→ Problem details: From the entries, filter out every line that lacks "text" and copy the rest.

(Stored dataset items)
- - -

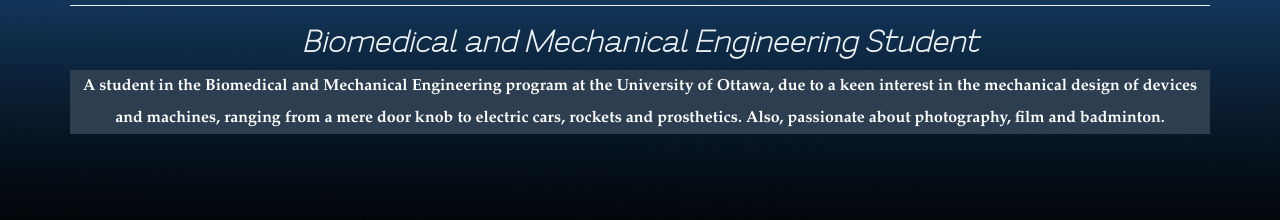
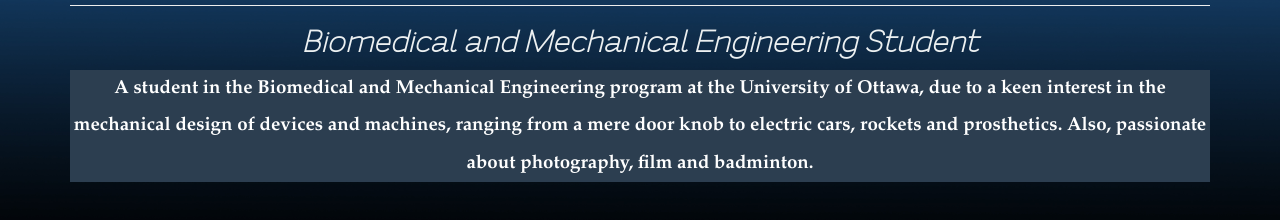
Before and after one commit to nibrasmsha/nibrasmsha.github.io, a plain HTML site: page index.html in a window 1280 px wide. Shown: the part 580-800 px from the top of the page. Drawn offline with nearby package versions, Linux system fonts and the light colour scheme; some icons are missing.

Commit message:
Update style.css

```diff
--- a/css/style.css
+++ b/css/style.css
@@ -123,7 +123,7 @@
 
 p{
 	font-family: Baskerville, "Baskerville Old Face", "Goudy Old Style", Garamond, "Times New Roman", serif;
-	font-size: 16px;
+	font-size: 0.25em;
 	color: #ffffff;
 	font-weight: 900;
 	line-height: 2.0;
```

- - -

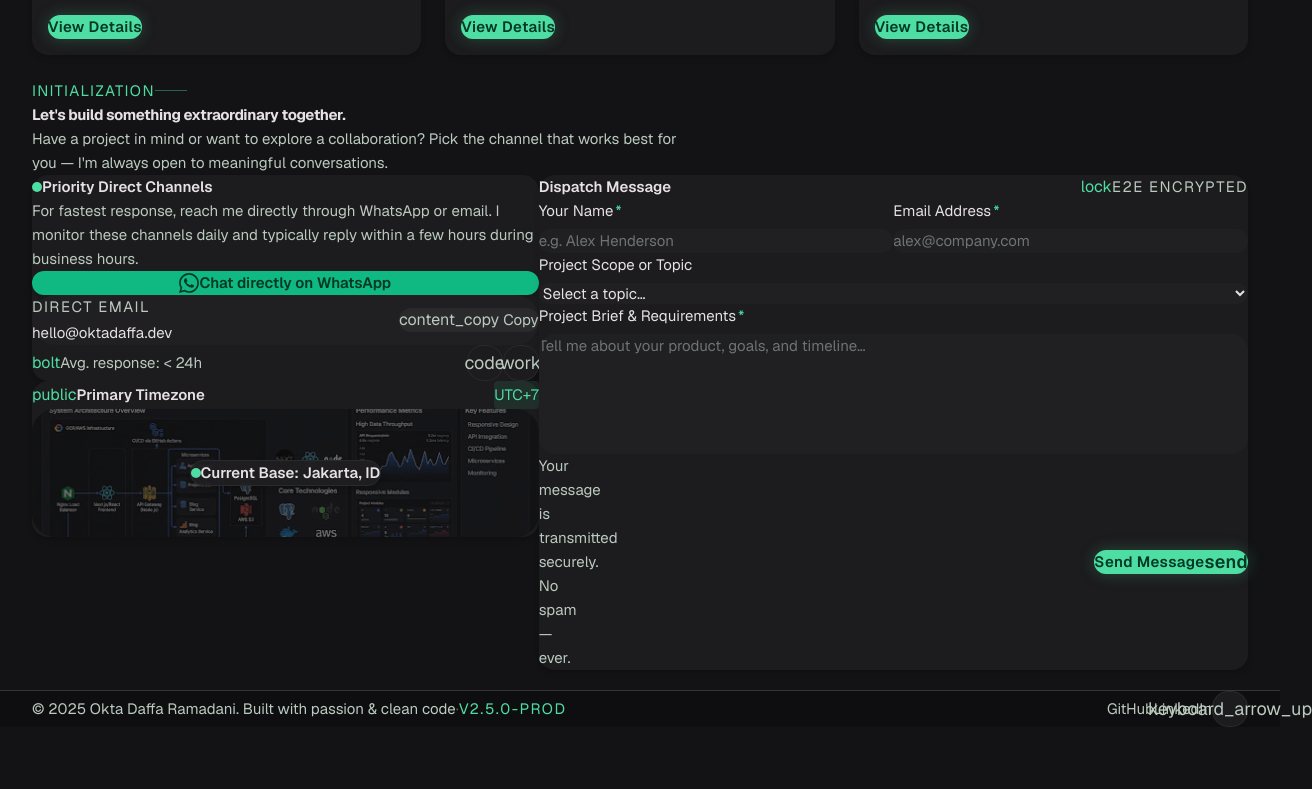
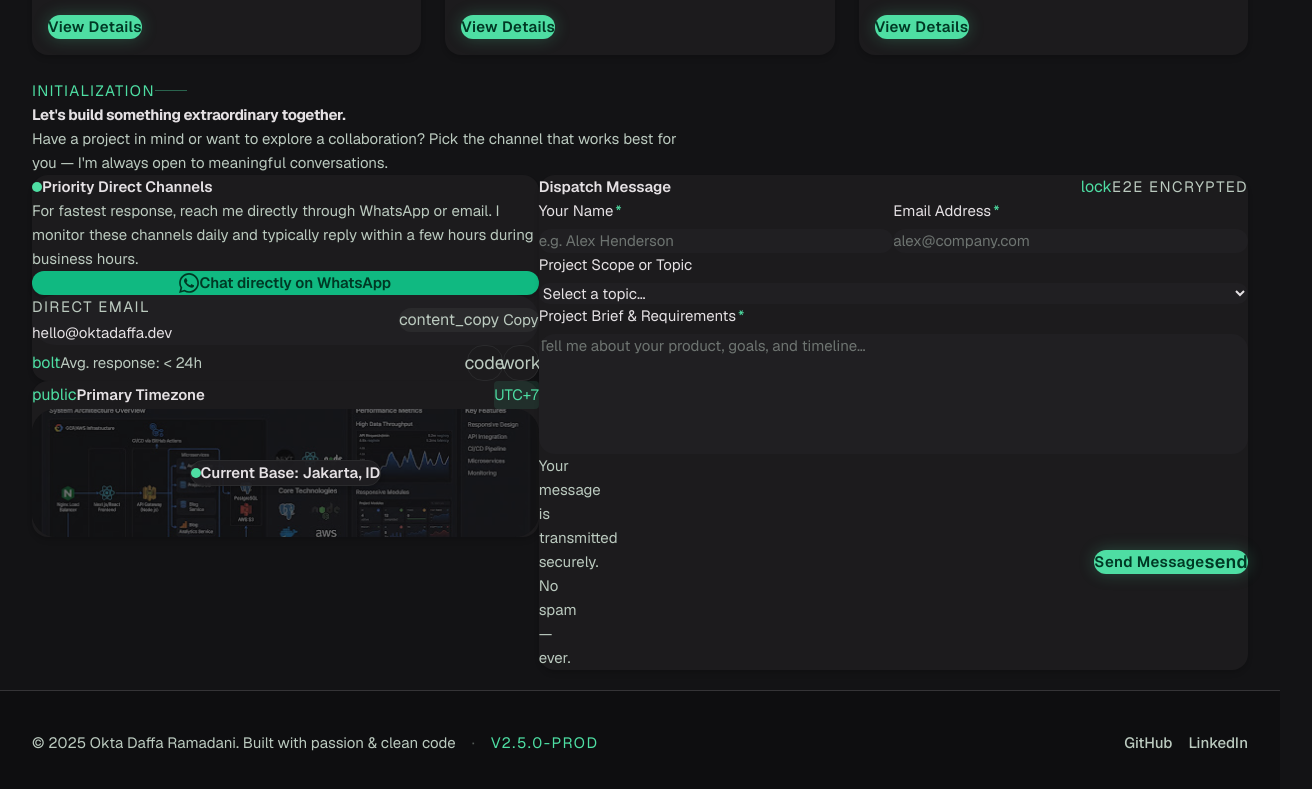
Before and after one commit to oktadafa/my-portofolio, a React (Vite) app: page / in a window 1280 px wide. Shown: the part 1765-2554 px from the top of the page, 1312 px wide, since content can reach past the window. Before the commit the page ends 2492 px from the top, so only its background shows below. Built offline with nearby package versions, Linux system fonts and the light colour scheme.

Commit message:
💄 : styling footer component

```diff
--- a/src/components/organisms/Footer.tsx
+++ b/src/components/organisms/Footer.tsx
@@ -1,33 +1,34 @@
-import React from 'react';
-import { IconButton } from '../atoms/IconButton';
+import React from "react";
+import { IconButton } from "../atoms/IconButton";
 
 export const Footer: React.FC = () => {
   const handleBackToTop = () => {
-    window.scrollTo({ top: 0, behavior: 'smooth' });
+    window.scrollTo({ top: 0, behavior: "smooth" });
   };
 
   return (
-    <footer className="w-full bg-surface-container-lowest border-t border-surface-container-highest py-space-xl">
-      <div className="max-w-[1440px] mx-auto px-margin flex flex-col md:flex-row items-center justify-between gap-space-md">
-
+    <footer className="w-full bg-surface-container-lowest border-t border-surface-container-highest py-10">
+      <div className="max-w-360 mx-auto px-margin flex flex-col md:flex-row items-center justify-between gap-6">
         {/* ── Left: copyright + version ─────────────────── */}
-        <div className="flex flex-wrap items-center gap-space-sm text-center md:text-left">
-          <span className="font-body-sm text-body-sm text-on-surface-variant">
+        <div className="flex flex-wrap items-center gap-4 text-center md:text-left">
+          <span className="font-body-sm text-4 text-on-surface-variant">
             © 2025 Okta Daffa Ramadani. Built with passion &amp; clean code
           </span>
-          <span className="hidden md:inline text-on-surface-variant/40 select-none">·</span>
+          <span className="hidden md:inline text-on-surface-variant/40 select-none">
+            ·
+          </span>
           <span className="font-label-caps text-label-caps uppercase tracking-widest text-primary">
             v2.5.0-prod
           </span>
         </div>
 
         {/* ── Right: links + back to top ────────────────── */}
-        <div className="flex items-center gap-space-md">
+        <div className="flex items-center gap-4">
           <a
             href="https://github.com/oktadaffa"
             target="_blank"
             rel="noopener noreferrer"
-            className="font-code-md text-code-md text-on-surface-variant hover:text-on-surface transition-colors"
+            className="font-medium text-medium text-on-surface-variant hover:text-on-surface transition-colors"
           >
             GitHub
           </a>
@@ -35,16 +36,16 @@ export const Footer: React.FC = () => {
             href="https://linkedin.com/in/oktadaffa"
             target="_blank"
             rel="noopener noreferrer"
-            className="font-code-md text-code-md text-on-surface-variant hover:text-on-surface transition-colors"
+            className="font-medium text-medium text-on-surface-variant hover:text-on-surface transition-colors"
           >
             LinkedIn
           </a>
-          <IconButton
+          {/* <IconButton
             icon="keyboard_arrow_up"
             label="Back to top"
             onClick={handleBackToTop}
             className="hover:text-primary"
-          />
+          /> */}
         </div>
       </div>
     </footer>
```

- - -

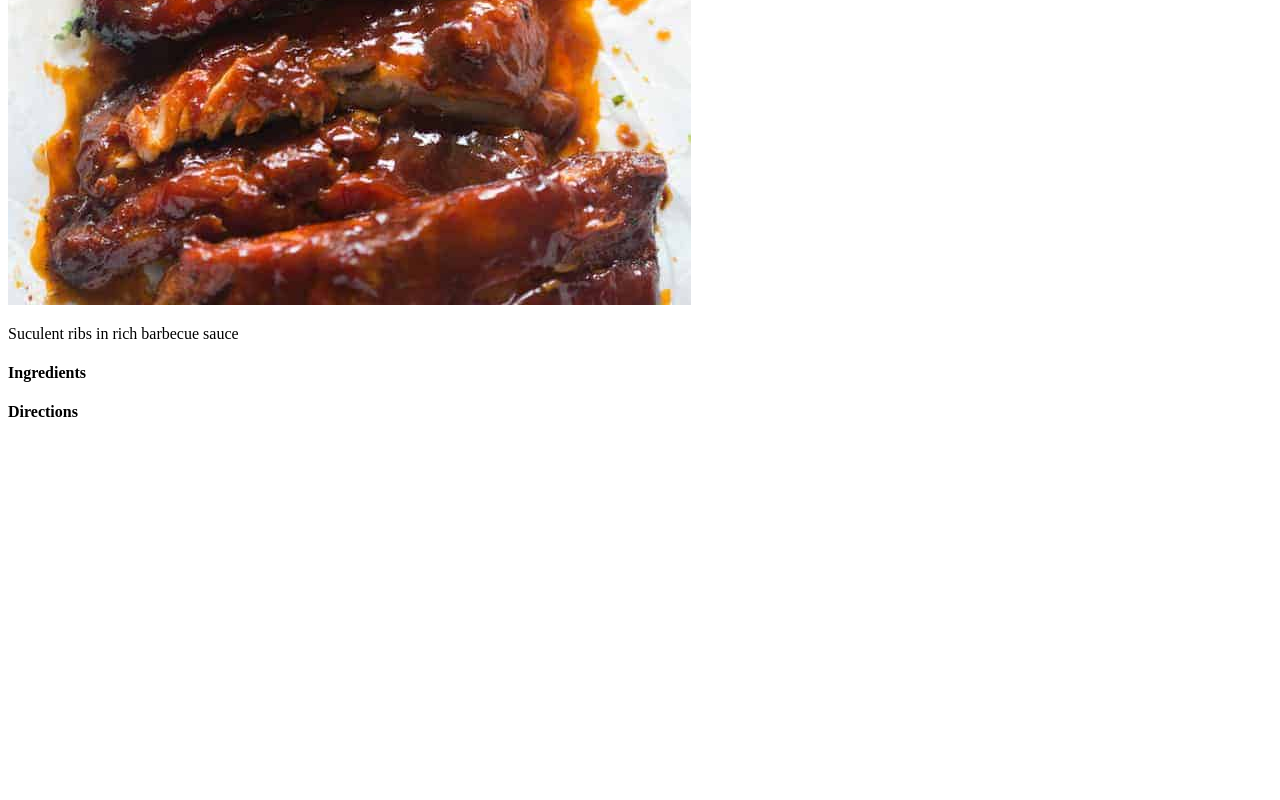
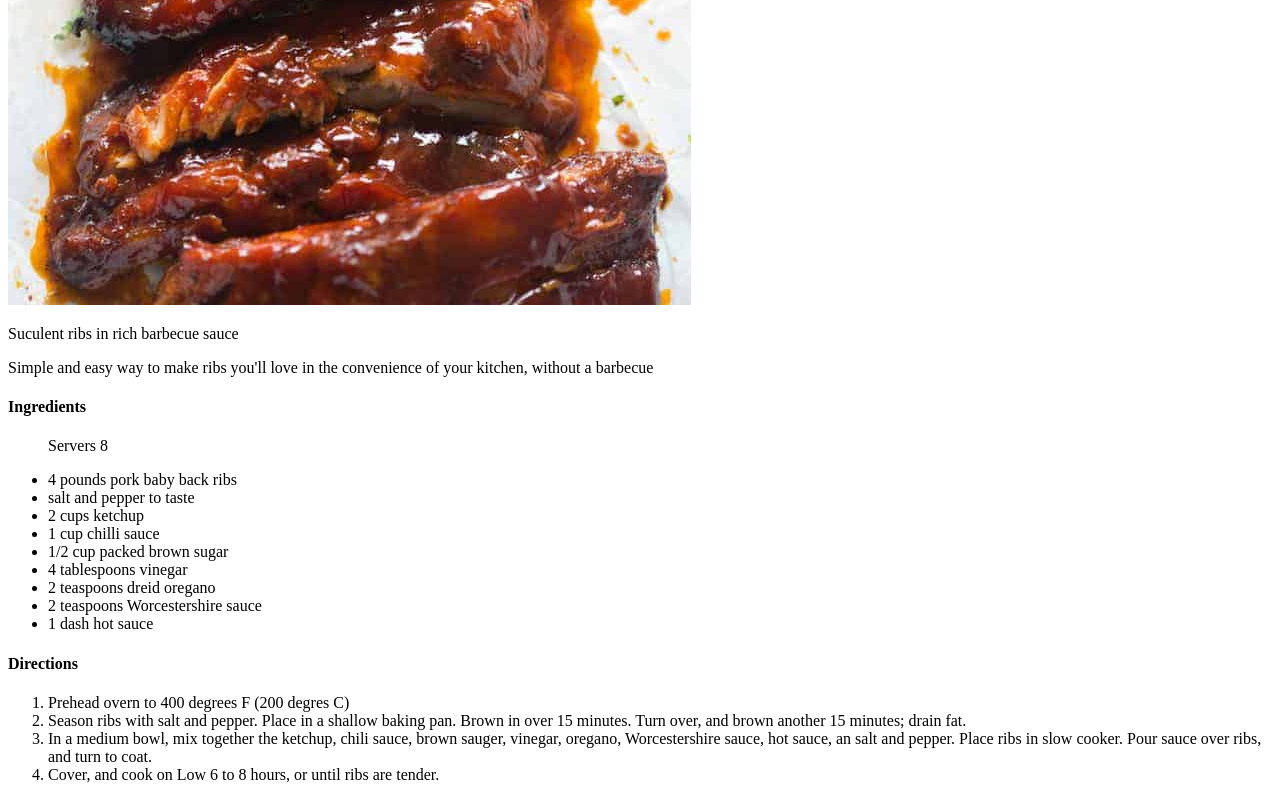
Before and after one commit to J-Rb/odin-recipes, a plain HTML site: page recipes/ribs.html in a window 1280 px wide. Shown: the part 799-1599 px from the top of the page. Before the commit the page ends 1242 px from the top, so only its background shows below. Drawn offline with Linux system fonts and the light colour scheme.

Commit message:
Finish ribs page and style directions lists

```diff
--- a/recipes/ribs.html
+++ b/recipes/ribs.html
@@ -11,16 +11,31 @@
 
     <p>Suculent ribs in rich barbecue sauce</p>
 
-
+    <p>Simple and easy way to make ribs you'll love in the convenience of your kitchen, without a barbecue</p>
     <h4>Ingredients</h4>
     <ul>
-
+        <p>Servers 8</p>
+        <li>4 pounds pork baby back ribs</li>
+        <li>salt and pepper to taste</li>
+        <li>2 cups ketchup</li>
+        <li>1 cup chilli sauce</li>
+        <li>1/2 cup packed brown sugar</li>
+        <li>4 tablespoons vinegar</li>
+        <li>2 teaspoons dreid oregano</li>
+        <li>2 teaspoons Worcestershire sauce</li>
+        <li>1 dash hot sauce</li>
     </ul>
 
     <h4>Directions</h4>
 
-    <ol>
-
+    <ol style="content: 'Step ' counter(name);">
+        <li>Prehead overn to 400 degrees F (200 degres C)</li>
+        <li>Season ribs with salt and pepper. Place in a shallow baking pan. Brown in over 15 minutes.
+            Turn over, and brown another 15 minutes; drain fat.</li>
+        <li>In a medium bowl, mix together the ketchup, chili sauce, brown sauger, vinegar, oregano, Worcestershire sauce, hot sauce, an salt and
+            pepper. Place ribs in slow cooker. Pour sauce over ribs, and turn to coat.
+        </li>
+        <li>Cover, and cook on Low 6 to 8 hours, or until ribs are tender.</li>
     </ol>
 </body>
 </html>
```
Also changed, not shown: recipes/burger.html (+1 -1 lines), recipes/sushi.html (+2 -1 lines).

- - -

→ Response box:
-        <div className="flex flex-wrap items-center gap-space-sm text-center md:text-left">
-          <span className="font-body-sm text-body-sm text-on-surface-variant">
+        <div className="flex flex-wrap items-center gap-4 text-center md:text-left">
+          <span className="font-body-sm text-4 text-on-surface-variant">
-          <span className="hidden md:inline text-on-surface-variant/40 select-none">·</span>
+          <span className="hidden md:inline text-on-surface-variant/40 select-none">
           <span className="font-label-caps text-label-caps uppercase tracking-widest text-primary">
-            className="font-code-md text-code-md text-on-surface-variant hover:text-on-surface transition-colors"
+            className="font-medium text-medium text-on-surface-variant hover:text-on-surface transition-colors"
-            className="font-code-md text-code-md text-on-surface-variant hover:text-on-surface transition-colors"
+            className="font-medium text-medium text-on-surface-variant hover:text-on-surface transition-colors"
             className="hover:text-primary"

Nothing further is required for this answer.